Yes, the theaters in Colorado are shut down for now, as they are in so many places across the country and world. No, Netflix and Hulu do not make great stand-ins for live plays and musicals. Theater geeks get that and are working to fill a deep void.

While you won’t be able to enjoy Aurora Fox’s rendition of “The Stinky Cheese Man and Other Fairly Stupid Tales” until after this whole ordeal is done, you can venture to Broadway- HD to get your fix of Broadway hits. It operates just like any other streaming service, at about $9 per month. Some theaters, like Geffen Playhouse in Los Angeles, are even working to get past productions on the service.

If you’re looking for something more poetic for these troubling times, you’re not alone. William Shakespeare was apparently very effective with his quarantine time during the bubonic plague. The Bard is suspected of writing King Lear during that time. Unfortunately, experiencing any of that brilliant play live is a little difficult during this pandemic. Thankfully there are webcams.

Enter: “The Show Must Go Online,” a weekly reading group performed through Zoom that’s broadcasted on Youtube. The group, which started on March 19, is working through the complete works of Shakespeare. You get to be a fly on the wall for a really cool group of actors who talk about the work and act. When else is that possible? Consider donating to their Patreon, too. Their effort is so worth a few bucks.

National Parks from the Couch

Webcams | www.nps.gov

The Kawuneeche Valley in Rocky Mountain National Park would be quite the view right now, but it’s just not possible as social-distancing means even the great outdoors need some rules. The park is temporarily closed but an updating webcam can be your escape in between assignments in the meantime. The National Park Service has quite a few webcams to meander. How about Mesa Verde National Park or the edge of the Giant Forest? Some webcams are part of the air quality control network, and only update every 15 minutes or so.

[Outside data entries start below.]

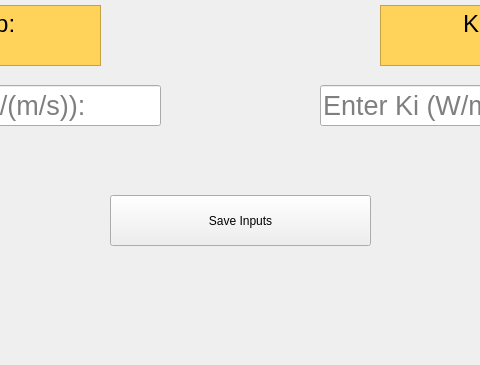
Above: src/UI/SWTrainController/TrainController.ui from aet37/ECE1140-Project before the change; both pictures show x 160 to 640 and y 235 to 600 of the 800 by 600 pixel window. Below: the same form after it.
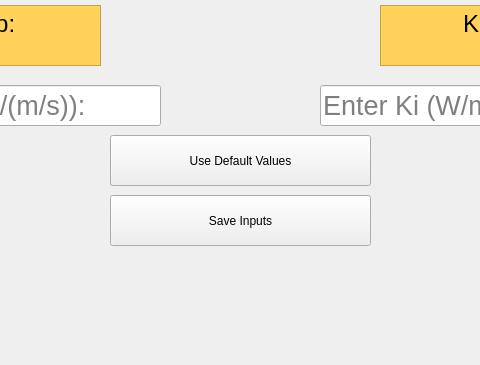
That is the form after the change. The open tabs and pages were chosen to show the change.

The edit to the form file:
```diff
--- a/src/UI/SWTrainController/TrainController.ui
+++ b/src/UI/SWTrainController/TrainController.ui
@@ -1561,6 +1561,19 @@
        <string>&lt;-Menu</string>
       </property>
      </widget>
+     <widget class="QPushButton" name="UseDefaults">
+      <property name="geometry">
+       <rect>
+        <x>270</x>
+        <y>370</y>
+        <width>261</width>
+        <height>51</height>
+       </rect>
+      </property>
+      <property name="text">
+       <string>Use Default Values</string>
+      </property>
+     </widget>
     </widget>
    </widget>
   </widget>
```
Left out of the diff: 2 changed lines with no effect on the pictures.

Even better is the Hidden Worlds of the National Parks, an interactive tour with park rangers through Google Arts & Culture. You can choose from Five National Parks: Kenai Fjords in Alaska, Carlsbad Caverns in New Mexico, Hawaii Volcanoes, Bryce Canyon in Utah and Dry Tortugas in Florida.